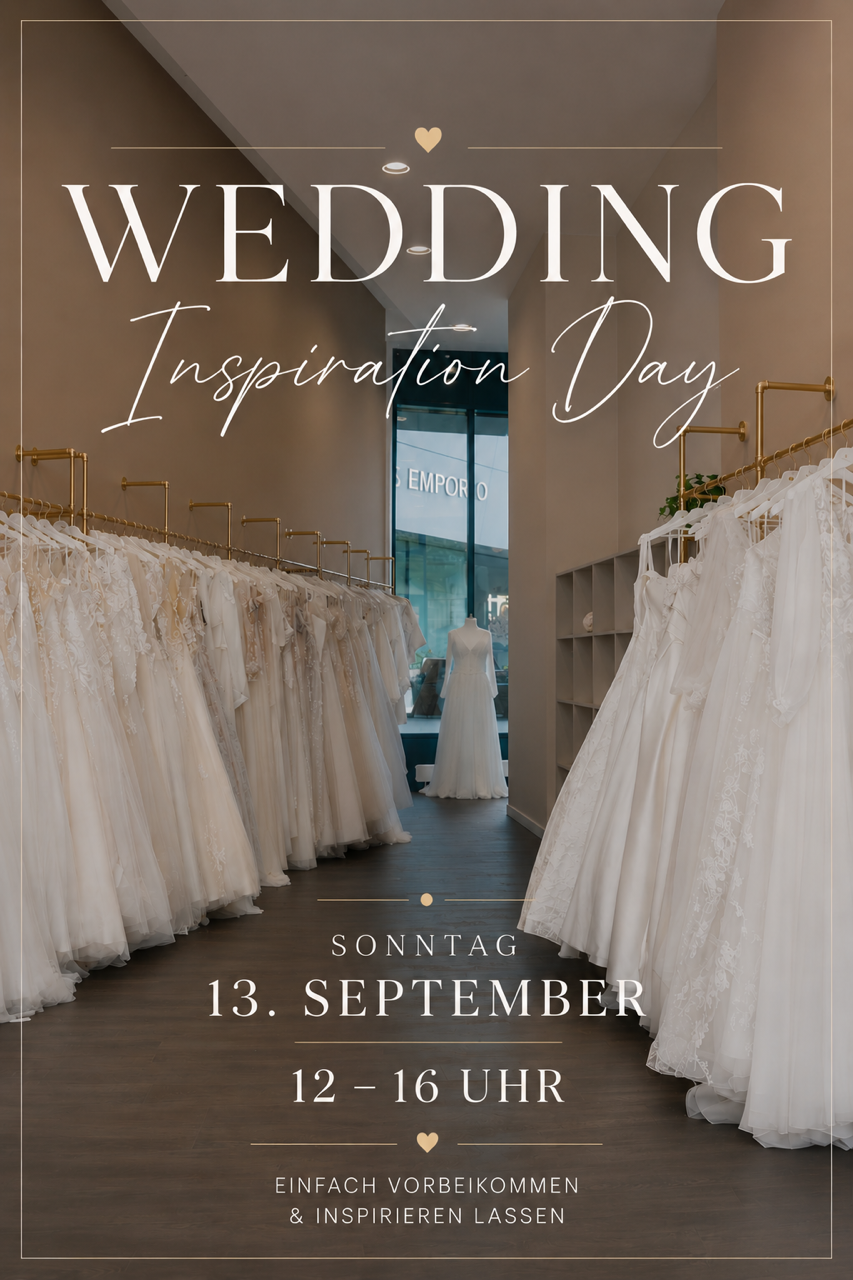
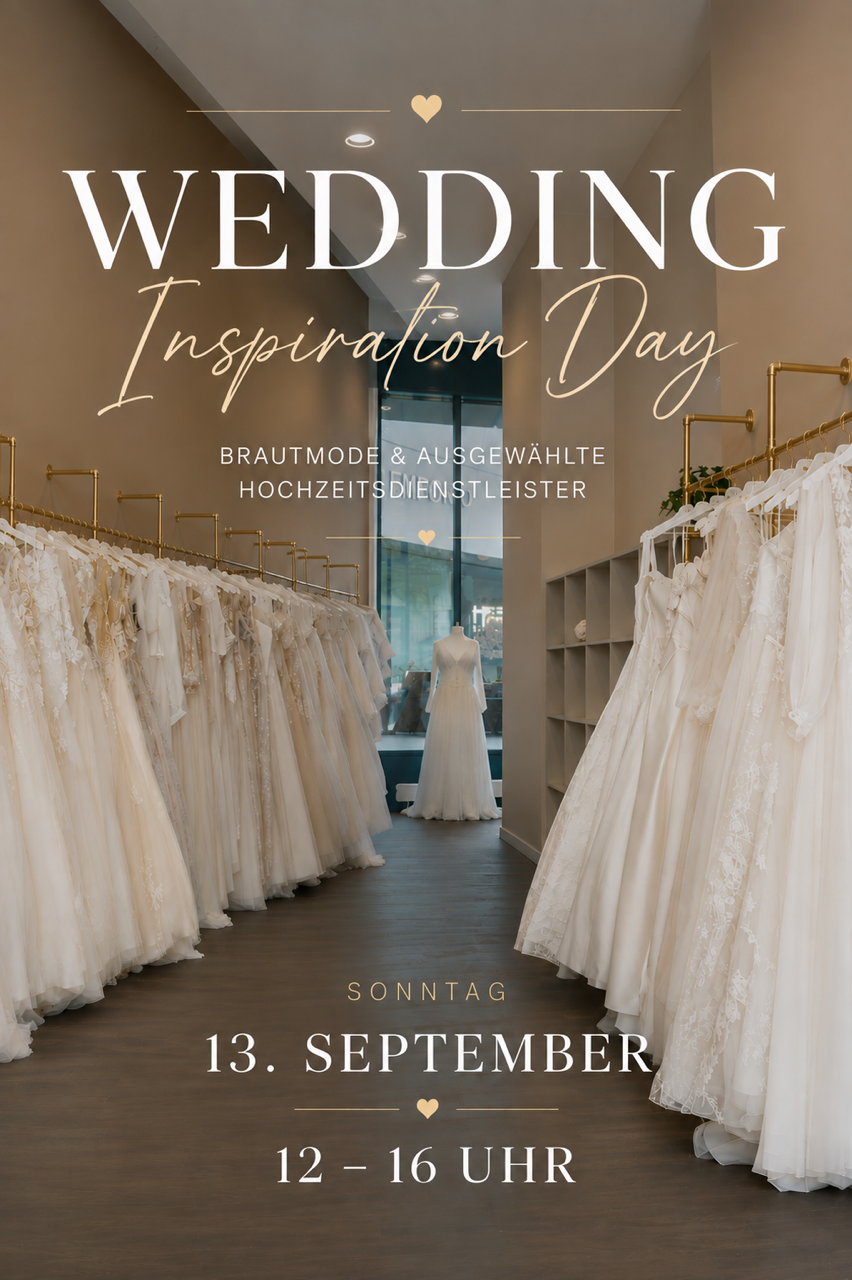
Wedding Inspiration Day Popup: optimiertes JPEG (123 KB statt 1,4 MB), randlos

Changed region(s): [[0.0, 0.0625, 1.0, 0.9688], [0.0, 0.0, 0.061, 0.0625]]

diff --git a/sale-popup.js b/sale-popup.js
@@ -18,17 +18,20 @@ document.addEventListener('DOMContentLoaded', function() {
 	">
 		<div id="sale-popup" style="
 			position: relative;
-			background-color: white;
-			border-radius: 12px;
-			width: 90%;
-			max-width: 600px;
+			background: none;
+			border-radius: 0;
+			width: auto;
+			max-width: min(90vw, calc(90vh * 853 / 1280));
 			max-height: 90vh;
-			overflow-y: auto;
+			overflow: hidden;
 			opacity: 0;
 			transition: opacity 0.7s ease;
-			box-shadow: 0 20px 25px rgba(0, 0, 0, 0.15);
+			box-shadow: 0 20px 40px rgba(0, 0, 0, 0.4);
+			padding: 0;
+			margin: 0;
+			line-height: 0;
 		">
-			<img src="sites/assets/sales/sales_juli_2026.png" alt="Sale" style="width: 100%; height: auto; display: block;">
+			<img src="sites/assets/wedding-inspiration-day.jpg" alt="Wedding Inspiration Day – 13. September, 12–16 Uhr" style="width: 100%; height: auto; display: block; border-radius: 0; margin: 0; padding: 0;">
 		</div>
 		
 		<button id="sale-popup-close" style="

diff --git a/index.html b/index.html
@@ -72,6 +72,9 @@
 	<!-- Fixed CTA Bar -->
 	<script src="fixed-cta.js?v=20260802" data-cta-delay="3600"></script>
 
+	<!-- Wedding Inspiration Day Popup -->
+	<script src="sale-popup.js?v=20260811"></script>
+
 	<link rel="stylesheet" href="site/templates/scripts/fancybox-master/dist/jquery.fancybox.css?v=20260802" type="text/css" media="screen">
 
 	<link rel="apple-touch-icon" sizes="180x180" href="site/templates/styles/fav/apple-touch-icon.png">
• • • • •
Task goal: Only a word-for-word repetition of the lines from the one containing "-72,6 +72,9 @@" to the final line of the data above counts as the answer.

Output of the exercise:
@@ -72,6 +72,9 @@
 	<!-- Fixed CTA Bar -->
 	<script src="fixed-cta.js?v=20260802" data-cta-delay="3600"></script>
 
+	<!-- Wedding Inspiration Day Popup -->
+	<script src="sale-popup.js?v=20260811"></script>
+
 	<link rel="stylesheet" href="site/templates/scripts/fancybox-master/dist/jquery.fancybox.css?v=20260802" type="text/css" media="screen">
 
 	<link rel="apple-touch-icon" sizes="180x180" href="site/templates/styles/fav/apple-touch-icon.png">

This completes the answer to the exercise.